▸ EXERCISE AIM: Check each line of the entries below for the word "small" and state only how many lines have it.

▸ DATASET EXTRACT:
----

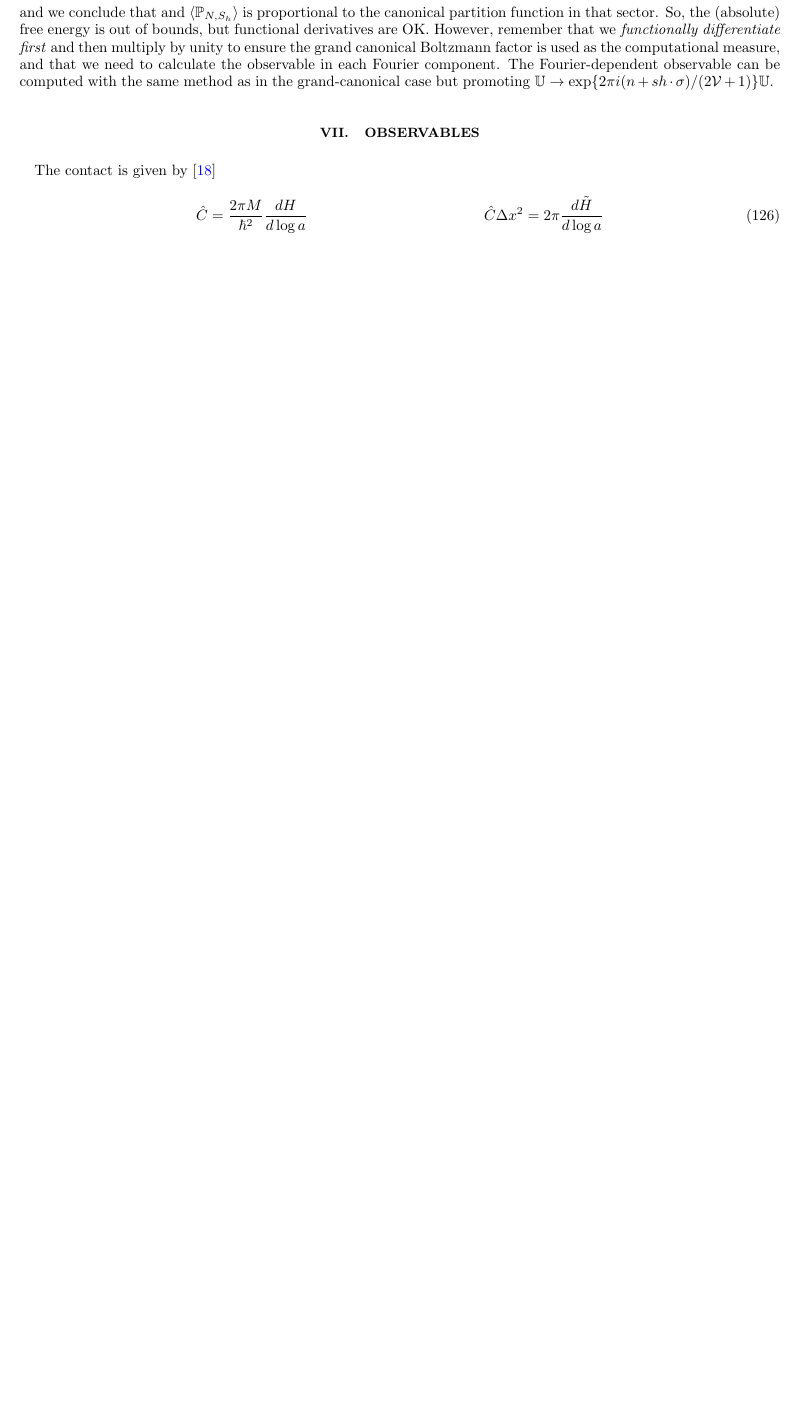
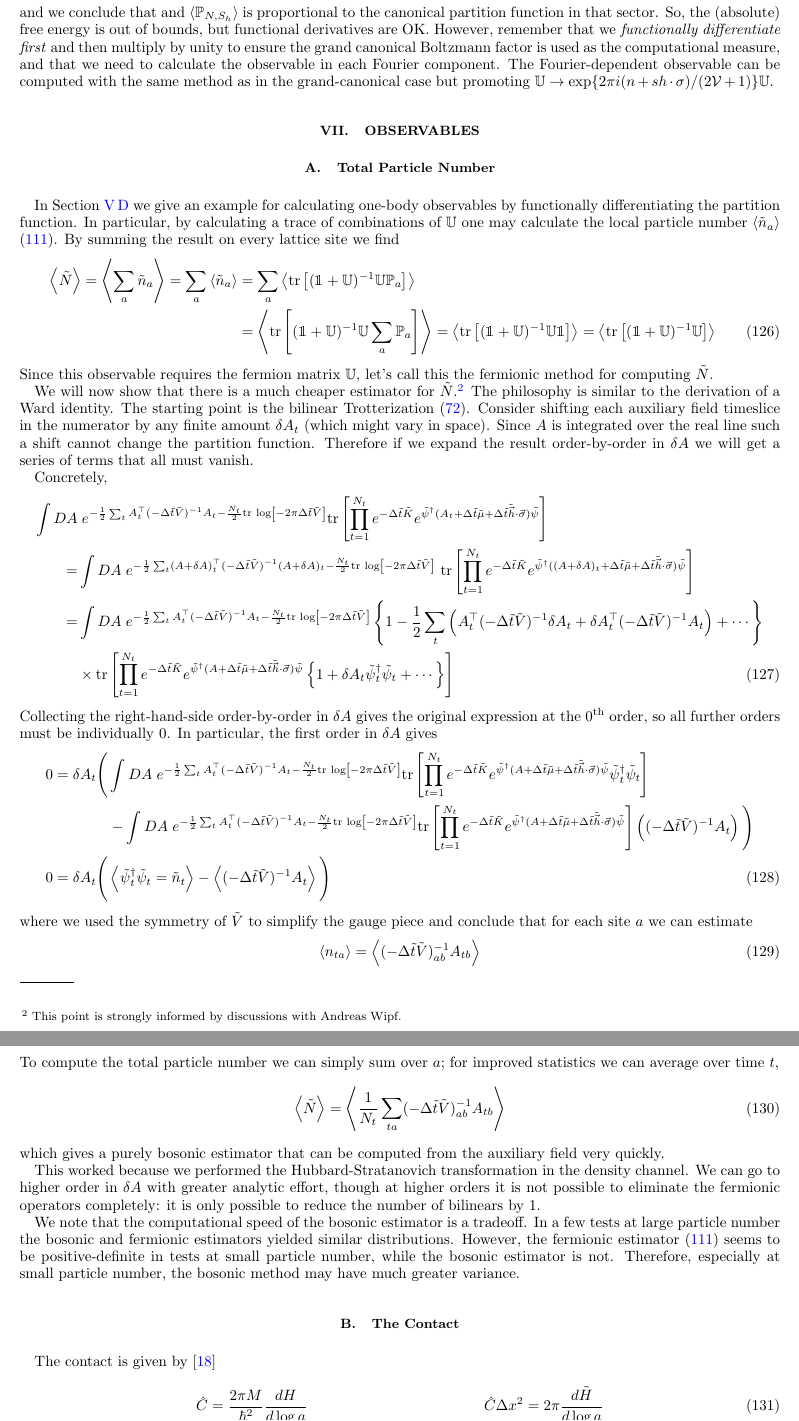
Before and after one commit to evanberkowitz/two-dimensional-gasses, a LaTeX paper (master.tex, which reads section/observables.tex): part of page 20 of 23 before the commit and two parts of pages 20 and 21 of 24 after it, the two joined at a grey line, cut so that both start at the same text, the shorter picture padded with empty space. Compiled offline with pdfLaTeX.

Commit message:
Ward-identity number estimator

```diff
--- a/section/observables.tex
+++ b/section/observables.tex
@@ -1,4 +1,86 @@
 \section{Observables}\label{sec:observables}
+
+\subsection{Total Particle Number}\label{sec:number}
+
+In \Secref{correlation functions} we give an example for calculating one-body observables by functionally differentiating the partition function.
+In particular, by calculating a trace of combinations of $\UU$ one may calculate the local particle number $\expectation{\tilde{n}_a}$ \eqref{fermionic particle number}.
+By summing the result on every lattice site we find
+\begin{align}
+	\expectation{\tilde{N}}
+	=
+	\expectation{\sum_a \tilde{n}_a}
+	=
+	\sum_a \expectation{\tilde{n}_a}
+	&=
+	\sum_a \expectation{\tr{(\one+\UU)\inverse \UU \PP_a}}
+	\nonumber\\
+	&=
+	\expectation{\tr{(\one+\UU)\inverse \UU \sum_a \PP_a}}
+	=
+	\expectation{\tr{(\one+\UU)\inverse \UU \one}}
+	=
+	\expectation{\tr{(\one+\UU)\inverse \UU}}
+	\label{eq:fermionic total number}
+\end{align}
+Since this observable requires the fermion matrix $\UU$, let's call this the fermionic method for computing $\tilde{N}$.
+
+We will now show that there is a much cheaper estimator for $\tilde{N}$.\footnote{This point is strongly informed by discussions with Andreas Wipf.}
+The philosophy is similar to the derivation of a Ward identity.
+The starting point is the bilinear Trotterization \eqref{trotterization bilinearized}.
+Consider shifting each auxiliary field timeslice in the numerator by any finite amount $\delta A_t$ (which might vary in space).
+Since $A$ is integrated over the real line such a shift cannot change the partition function.
+Therefore if we expand the result order-by-order in $\delta A$ we will get a series of terms that all must vanish.
+
+Concretely,
+\begin{align}
+	\int DA&\; e^{-\frac{1}{2} \sum_t A\transpose_t (-\Delta\tilde{t} \tilde{V})\inverse A_t - \frac{N_t}{2} \trlog{-2\pi \Delta\tilde{t}\tilde{V}}}
+		\tr{\prod_{t=1}^{N_t} e^{-\Delta \tilde{t}\tilde{K}}  e^{ \tilde{\psi}\adjoint (A_t + \Delta\tilde{t} \tilde{\mu} + \Delta\tilde{t} \tilde{\vec{h}}\cdot\vec{\sigma})\tilde{\psi}} }
+	\nonumber\\
+	=&
+	\int DA\; e^{-\frac{1}{2} \sum_t (A+\delta A)\transpose_t (-\Delta\tilde{t} \tilde{V})\inverse (A+\delta A)_t - \frac{N_t}{2} \trlog{-2\pi \Delta\tilde{t}\tilde{V}}}
+	~	\tr{\prod_{t=1}^{N_t} e^{-\Delta \tilde{t}\tilde{K}}  e^{ \tilde{\psi}\adjoint ((A+\delta A)_t + \Delta\tilde{t} \tilde{\mu} + \Delta\tilde{t} \tilde{\vec{h}}\cdot\vec{\sigma})\tilde{\psi}} }
+	\nonumber\\
+	=&
+	\int DA\; e^{-\frac{1}{2} \sum_t A\transpose_t (-\Delta\tilde{t} \tilde{V})\inverse A_t - \frac{N_t}{2}\trlog{-2\pi \Delta\tilde{t}\tilde{V}}}
+		\left\{1 - \half \sum_t \left(A\transpose_t (-\Delta\tilde{t}\tilde{V})\inverse \delta A_t + \delta A\transpose_t (-\Delta\tilde{t}\tilde{V})\inverse A_t\right) +\cdots\right\}
+	\nonumber\\
+	&\times\tr{\prod_{t=1}^{N_t} e^{-\Delta \tilde{t}\tilde{K}}  e^{ \tilde{\psi}\adjoint (A + \Delta\tilde{t} \tilde{\mu} + \Delta\tilde{t} \tilde{\vec{h}}\cdot\vec{\sigma})\tilde{\psi}} \left\{1 + \delta A_t \tilde{\psi}\adjoint_t \tilde{\psi}_t + \cdots\right\} }
+\end{align}
+Collecting the right-hand-side order-by-order in $\delta A$ gives the original expression at the $0^\text{th}$ order, so all further orders must be individually 0.
+In particular, the first order in $\delta A$ gives
+\begin{align}
+	0 =
+	\delta A_t \Bigg(&
+		\int DA\; e^{-\frac{1}{2} \sum_t A\transpose_t (-\Delta\tilde{t} \tilde{V})\inverse A_t - \frac{N_t}{2}\trlog{-2\pi \Delta\tilde{t}\tilde{V}}}
+		\tr{\prod_{t=1}^{N_t} e^{-\Delta \tilde{t}\tilde{K}}  e^{ \tilde{\psi}\adjoint (A + \Delta\tilde{t} \tilde{\mu} + \Delta\tilde{t} \tilde{\vec{h}}\cdot\vec{\sigma})\tilde{\psi}} \tilde{\psi}\adjoint_t \tilde{\psi}_t }
+	\nonumber\\
+	&
+	-	\int DA\; e^{-\frac{1}{2} \sum_t A\transpose_t (-\Delta\tilde{t} \tilde{V})\inverse A_t - \frac{N_t}{2}\trlog{-2\pi \Delta\tilde{t}\tilde{V}}}
+		\tr{\prod_{t=1}^{N_t} e^{-\Delta \tilde{t}\tilde{K}}  e^{ \tilde{\psi}\adjoint (A + \Delta\tilde{t} \tilde{\mu} + \Delta\tilde{t} \tilde{\vec{h}}\cdot\vec{\sigma})\tilde{\psi}} } \left((-\Delta\tilde{t}\tilde{V})\inverse A_t\right)
+	\Bigg)
+	\nonumber\\
+	0 = \delta A_t \Bigg(& \expectation{\tilde{\psi}\adjoint_t\tilde{\psi}_t = \tilde{n}_t} - \expectation{ (-\Delta\tilde{t}\tilde{V})\inverse A_t} \Bigg)
+\end{align}
+where we used the symmetry of $\tilde{V}$ to simplify the gauge piece and conclude that for each site $a$ we can estimate
+\begin{align}
+	\expectation{n_{ta}} &= \expectation{(-\Delta\tilde{t}\tilde{V})_{ab}\inverse A_{tb}}
+\end{align}
+To compute the total particle number we can simply sum over $a$; for improved statistics we can average over time $t$,
+\begin{align}
+	\expectation{\tilde{N}} &= \expectation{\oneover{N_t}\sum_{ta}(-\Delta\tilde{t}\tilde{V})_{ab}\inverse A_{tb}}
+	\label{eq:bosonic particle number}
+\end{align}
+which gives a purely bosonic estimator that can be computed from the auxiliary field very quickly.
+
+This worked because we performed the Hubbard-Stratanovich transformation in the density channel.
+We can go to higher order in $\delta A$ with greater analytic effort, though at higher orders it is not possible to eliminate the fermionic operators completely: it is only possible to reduce the number of bilinears by 1.
+
+We note that the computational speed of the bosonic estimator is a tradeoff.
+In a few tests at large particle number the bosonic and fermionic estimators yielded similar distributions.
+However, the fermionic estimator \eqref{fermionic particle number} seems to be positive-definite in tests at small particle number, while the bosonic estimator is not.
+Therefore, especially at small particle number, the bosonic method may have much greater variance.
+
+\subsection{The Contact}\label{sec:contact}
 
 The contact is given by~\cite{PhysRevA.86.013626}
 \begin{align}
```
Also changed, not shown: section/acknowledgements.tex (+1 -0 lines), section/partition-function.tex (+2 -1 lines).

----

▸ SOLUTION BELOW: 2